Ronald B. Emeson, PhD

Ronald B. Emeson, PhD

Joel G. Hardman Professor , Pharmacology

Professor, Psychiatry

Professor, Molecular Physiology and Biophysics

8140 MRB III
(615) 936-1688

Molecular neurobiology.

Research Description

The research interests of our laboratory focus on the field of molecular neurobiology. By integrating the disciplines of peptide biochemistry, cell biology, animal physiology and molecular biology, we hope to gain a better understanding of the cellular and molecular processes underlying neuronal communication in normal and pathophysiological disease states.

Our laboratory is examining the molecular mechanisms involved in the editing of numerous RNA transcripts in the mammalian central nervous system. RNA editing is a post-transcriptional modification in which specific adenosine residues are converted to inosine moieties (A-to-I editing) via the actions of double-stranded RNA-specific adenosine deaminases. As a result of these deamination events, the coding potential of RNAs can be subtly altered to change as little as a single amino acid residue in resultant proteins. In the case of glutamate-gated ion channels, RNA editing can dramatically alter both the ion permeation and electrophysiological properties of these ionotropic receptors. Since glutamate-gated channels are critically involved in processes of excitatory neurotransmission, slight alterations in RNA editing patterns have profound effects upon the normal neurophysiology of the brain. RNA editing events within the 2C-subtype of serotonin receptor can modulate the efficacy by which this seven transmembrane-spanning receptor can couple to its specific intracellular signaling pathways. Since this serotonin receptor has been implicated in a number of neuropsychiatric disease states, including depression and schizophrenia, aberrant RNA editing patterns may play an important role in the etiology of these disorders.
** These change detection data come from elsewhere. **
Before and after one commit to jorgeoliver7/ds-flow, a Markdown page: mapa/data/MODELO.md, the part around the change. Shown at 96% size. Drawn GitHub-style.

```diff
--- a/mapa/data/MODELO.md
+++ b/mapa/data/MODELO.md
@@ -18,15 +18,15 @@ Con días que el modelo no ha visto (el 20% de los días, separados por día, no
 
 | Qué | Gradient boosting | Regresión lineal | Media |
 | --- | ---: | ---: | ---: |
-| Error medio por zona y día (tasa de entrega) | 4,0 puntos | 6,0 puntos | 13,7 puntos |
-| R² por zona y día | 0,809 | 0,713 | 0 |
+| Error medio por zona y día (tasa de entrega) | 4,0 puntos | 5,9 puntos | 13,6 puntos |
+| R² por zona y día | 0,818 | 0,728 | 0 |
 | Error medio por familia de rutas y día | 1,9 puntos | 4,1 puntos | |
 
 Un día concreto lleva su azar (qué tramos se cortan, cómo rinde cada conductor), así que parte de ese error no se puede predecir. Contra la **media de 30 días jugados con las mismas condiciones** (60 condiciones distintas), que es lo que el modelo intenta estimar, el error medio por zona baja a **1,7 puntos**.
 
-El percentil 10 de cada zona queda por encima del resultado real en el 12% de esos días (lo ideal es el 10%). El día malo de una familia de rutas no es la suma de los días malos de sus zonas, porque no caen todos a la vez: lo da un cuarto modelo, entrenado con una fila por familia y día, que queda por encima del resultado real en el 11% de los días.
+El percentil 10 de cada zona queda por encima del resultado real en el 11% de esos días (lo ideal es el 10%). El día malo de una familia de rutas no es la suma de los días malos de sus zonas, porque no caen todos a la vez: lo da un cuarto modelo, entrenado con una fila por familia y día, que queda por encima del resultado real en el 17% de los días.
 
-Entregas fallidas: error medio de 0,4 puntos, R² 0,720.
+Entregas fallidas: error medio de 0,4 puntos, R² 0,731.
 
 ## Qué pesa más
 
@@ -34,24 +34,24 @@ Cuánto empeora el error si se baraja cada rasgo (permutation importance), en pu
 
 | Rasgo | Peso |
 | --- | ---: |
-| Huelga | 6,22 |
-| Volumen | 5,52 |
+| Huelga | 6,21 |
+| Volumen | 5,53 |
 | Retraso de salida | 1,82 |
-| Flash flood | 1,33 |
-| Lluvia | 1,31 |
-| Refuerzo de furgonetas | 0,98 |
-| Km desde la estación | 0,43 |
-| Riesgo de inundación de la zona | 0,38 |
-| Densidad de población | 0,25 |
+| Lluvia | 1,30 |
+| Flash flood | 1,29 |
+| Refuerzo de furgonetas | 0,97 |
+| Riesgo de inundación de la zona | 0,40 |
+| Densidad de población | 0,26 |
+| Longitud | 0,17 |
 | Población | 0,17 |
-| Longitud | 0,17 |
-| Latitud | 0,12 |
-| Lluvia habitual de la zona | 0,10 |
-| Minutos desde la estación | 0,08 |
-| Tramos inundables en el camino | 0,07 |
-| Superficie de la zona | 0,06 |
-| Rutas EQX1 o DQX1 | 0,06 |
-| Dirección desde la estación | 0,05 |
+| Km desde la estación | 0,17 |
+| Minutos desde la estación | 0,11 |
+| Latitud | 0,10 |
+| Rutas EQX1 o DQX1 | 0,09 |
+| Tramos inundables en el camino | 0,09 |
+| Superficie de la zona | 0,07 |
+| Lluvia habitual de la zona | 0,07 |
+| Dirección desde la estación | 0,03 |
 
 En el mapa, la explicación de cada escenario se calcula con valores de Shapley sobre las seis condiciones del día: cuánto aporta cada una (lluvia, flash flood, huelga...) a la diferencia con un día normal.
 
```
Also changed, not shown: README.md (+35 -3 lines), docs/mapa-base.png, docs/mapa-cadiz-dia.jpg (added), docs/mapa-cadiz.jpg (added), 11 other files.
Recent studies from our laboratory have also demonstrated that overexpression of ADAR2, a double-stranded RNA-specific adenosine deaminase that catalyzes A-to-I editing results in excessive obesity in transgenic mice, suggesting that misregulation of this post-transcriptional modification can result in severe pathophysiological defects. Current research efforts in the laboratory focus upon the regulation of RNA editing as well as biochemical and bioinformatics strategies for the identification of additional RNAs that are substrates for this type of RNA processing event.